by caprecord

Kristen Otoupalik of Spokane said if her friend Christopher Henderson‘s suicide threat history could have been recorded by mental health professionals and police, courts might have been able to force him into getting help before he fatally shot his wife, Sheena Henderson, and himself last year.

“How much would you pay, how many papers would you write and how much time would you invest to save the life of your loved one,” Otoupalik said. “Better yet, how many of you would like to trade places with me, and lose your loved ones because there wasn’t a strong enough paper trail, or we were not able to make changes, no matter how minimal, in our state?”

Kristen Otoupalik (left), Rep. Marcus Riccelli, D-Spokane, and Gary Kennison drop Sheena's Law, named after Kennison's daughter. Photo courtesy Rep. Riccelli's office.

Otoupalik spoke at a House Judiciary Committee hearing, which reviewed four mental health bills which would add new standards to commit someone into mental health treatment and give the court alternatives to long-term hospitalization.

Otoupalik and Sheena Henderson’s father, Gary Kennison, both spoke in favor of House Bill 1448, Sheena’a Law, which Kennison requested to be renamed Sheena and Chris Henderson’s Law. The bill would allow officers responding to a threat of suicide to refer the person to a designated mental health professional. That mental health professional can determine whether the person needs more intensive intervention, including involuntary commitment.

Christopher Henderson had been taken to a hospital after a suicide threat, but the family was left with few options when he was released to them after three hours, Kennison said.

“There was no follow up to see if any care was given,” Kennison said. “Not one person called to see if they could help him get mental health (treatment).”

However, James McMahan, policy director of the Washington Association of Sheriffs and Police Chiefs, said the bill would force people into the mental health system in cases where police determine that the person is not a danger.

“We don’t think that the right solution is to put the lowest risk people in an already bogged down system,” McMahan said.

However, the Washington Council of Police and Sheriffs testified in favor of the bill.

Other bills reviewed were:

  • HB 1287 – Allows the courts to order year-long outpatient mental health treatment as an alternative to inpatient commitment.
  • HB 1450 – Allows a person who meets the definition of “in need of assisted outpatient treatment” to be ordered into involuntary mental health treatment.
  • HB 1451 – Adds “persistent or acute disability” as one of the standards that would allow for court-ordered involuntary mental health treatment.

Len McComb, lobbyist of the Washington State Hospital Association, warned that the state needs to back up any changes with funding to keep services and beds available.

“We don’t have a mental health system in this state. We have pieces of a mental health system that is broken,” he said, testifying on HB 1451. “Be careful what you wish for.”

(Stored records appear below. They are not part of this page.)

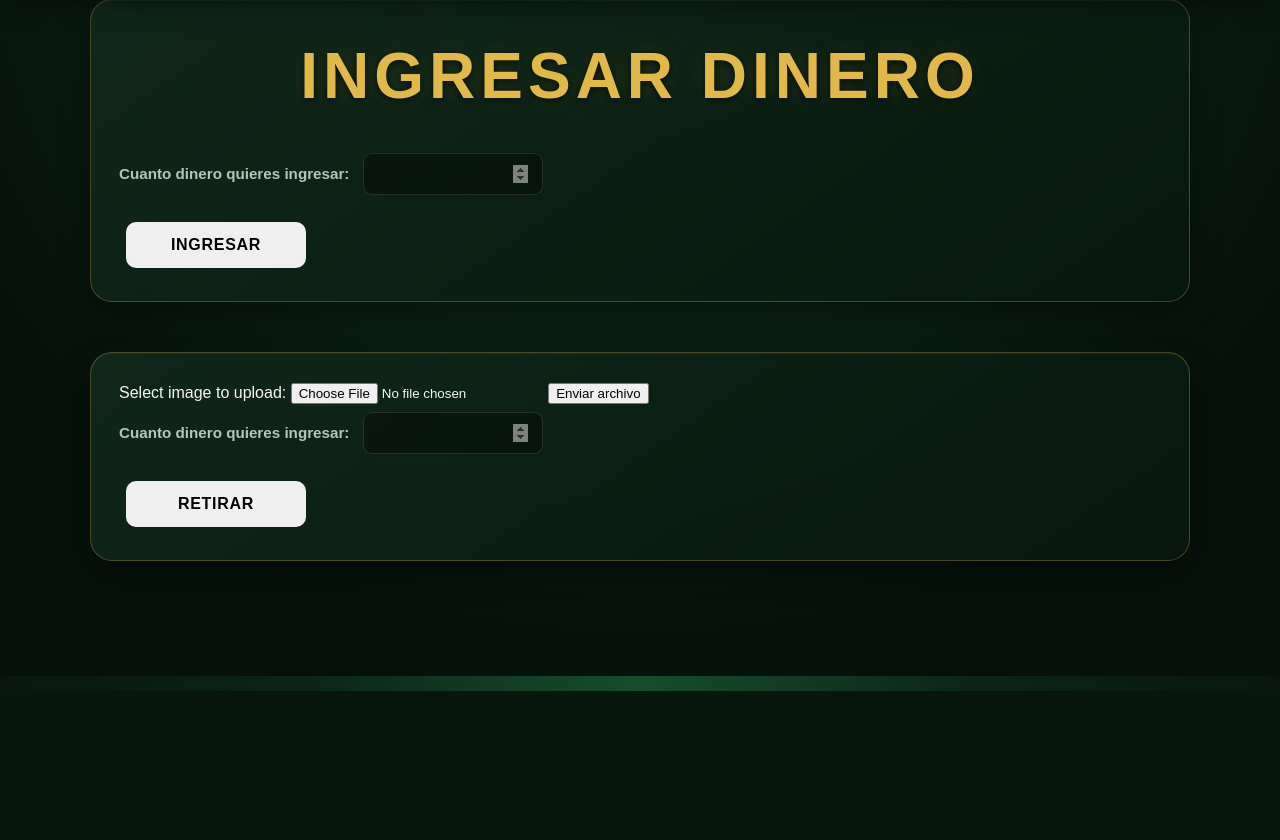
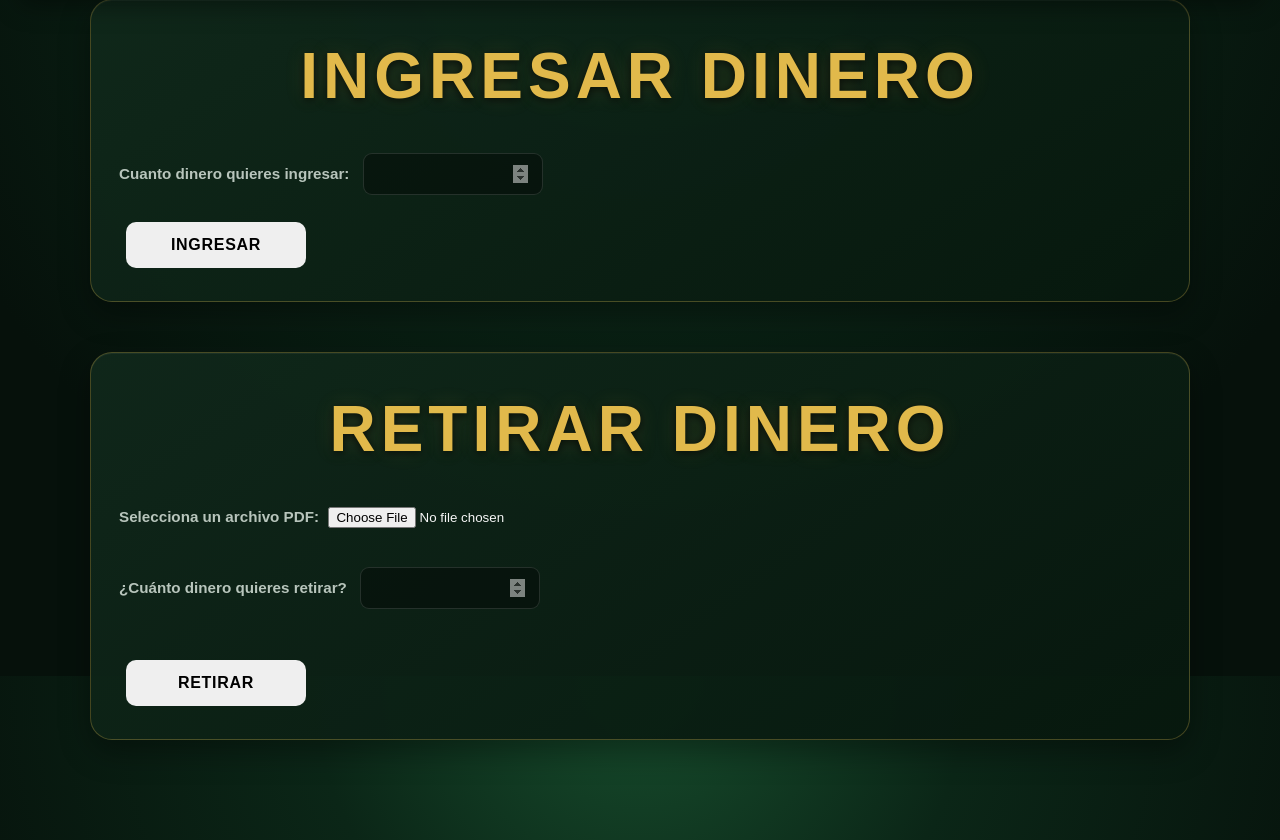
Before and after one commit to Suerooo/DAW2, a PHP site: page /saldo.php in a window 1280 px wide. Shown: the part 124-964 px from the top of the page. Before the commit the page ends 815 px from the top, so only its background shows below. Run offline with PHP 8.4, Linux system fonts and the light colour scheme; the visitor is signed in with stand-in values (Sample User, id 1).

Commit message:
Mejorar la validación de archivos en saldo.php; requerir archivo PDF para retiro y ajustar límites de entrada en formularios

```diff
--- a/PHP/Ruleta/saldo.php
+++ b/PHP/Ruleta/saldo.php
@@ -33,20 +33,20 @@ function depositMoney(float $amount_money, float &$balance)
 
 function validateMandatoryFile(): bool
 {
-  $target_dir = "uploads/";
-  $target_file = $target_dir . basename($_FILES[MANDATORY_FILE]["name"]);
-  $image_file_type = strtolower(pathinfo($target_file, PATHINFO_EXTENSION));
   $upload_ok = true;
 
-  if (isset($_POST["submit"])) {
+  if (!isset($_FILES[MANDATORY_FILE])) {
+    $upload_ok = false;
+  }
 
-    if (file_exists($target_file)) {
-      $upload_ok = false;
-    }
+  if ($_FILES[MANDATORY_FILE]["error"] !== UPLOAD_ERR_OK) {
+    $upload_ok = false;
+  }
 
-    if ($image_file_type != "pdf") {
-      $upload_ok = false;
-    }
+  $extension = strtolower(pathinfo($_FILES[MANDATORY_FILE]["name"], PATHINFO_EXTENSION));
+
+  if ($extension !== "pdf") {
+    $upload_ok = false;
   }
 
   return $upload_ok;
@@ -72,7 +72,6 @@ if ($_SERVER['REQUEST_METHOD'] === 'POST' || isset($_POST[ACTION])) {
       break;
 
     default:
-      # code...
       break;
   }
 
@@ -88,7 +87,7 @@ if ($_SERVER['REQUEST_METHOD'] === 'POST' || isset($_POST[ACTION])) {
   <form action="saldo.php" method="POST">
     <h1>INGRESAR DINERO</h1>
     <label for="<?= DEPOSIT_MONEY_ID ?>">Cuanto dinero quieres ingresar:</label>
-    <input type="number" id="<?= DEPOSIT_MONEY_ID ?>" name="<?= DEPOSIT_MONEY_ID ?>" min="-2333">
+    <input type="number" id="<?= DEPOSIT_MONEY_ID ?>" name="<?= DEPOSIT_MONEY_ID ?>" min="0" required>
 
     <br>
 
@@ -96,18 +95,23 @@ if ($_SERVER['REQUEST_METHOD'] === 'POST' || isset($_POST[ACTION])) {
   </form>
 
   <form action="saldo.php" method="POST" enctype="multipart/form-data">
-    Select image to upload:
-    <input type="file" name="<?php MANDATORY_FILE ?>" id="<?php MANDATORY_FILE ?>">
-    <input type="submit" value="Enviar archivo" name="submit">
 
-    <br>
+    <h1>RETIRAR DINERO</h1>
 
-    <label for="<?= WITHDRAW_MONEY_ID ?>">Cuanto dinero quieres ingresar:</label>
-    <input type="number" id="<?= WITHDRAW_MONEY_ID ?>" name="<?= WITHDRAW_MONEY_ID ?>" min="-2333">
+    <label for="<?= MANDATORY_FILE ?>">Selecciona un archivo PDF:</label>
 
-    <br>
+    <input type="file" name="<?= MANDATORY_FILE ?>" id="<?= MANDATORY_FILE ?>" required>
 
-    <button type="submit" name="<?= ACTION ?>" value="<?= ACTION_WITHDRAW ?>">RETIRAR</button>
+    <br><br>
+
+    <label for="<?= WITHDRAW_MONEY_ID ?>">¿Cuánto dinero quieres retirar?</label>
+
+    <input type="number" id="<?= WITHDRAW_MONEY_ID ?>" name="<?= WITHDRAW_MONEY_ID ?>" min="0" required>
+
+    <br><br>
+
+    <button type="submit" name="<?= ACTION ?>" value="<?= ACTION_WITHDRAW ?>"> RETIRAR </button>
+
   </form>
 
 </body>
```
Also changed, not shown: PHP/BBDD/test.php (added, +24 -0 lines).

“Simply changing the standards and changing the law and not changing the system will not change things a bit,” he said.

You can watch the hearing in TVW’s archives.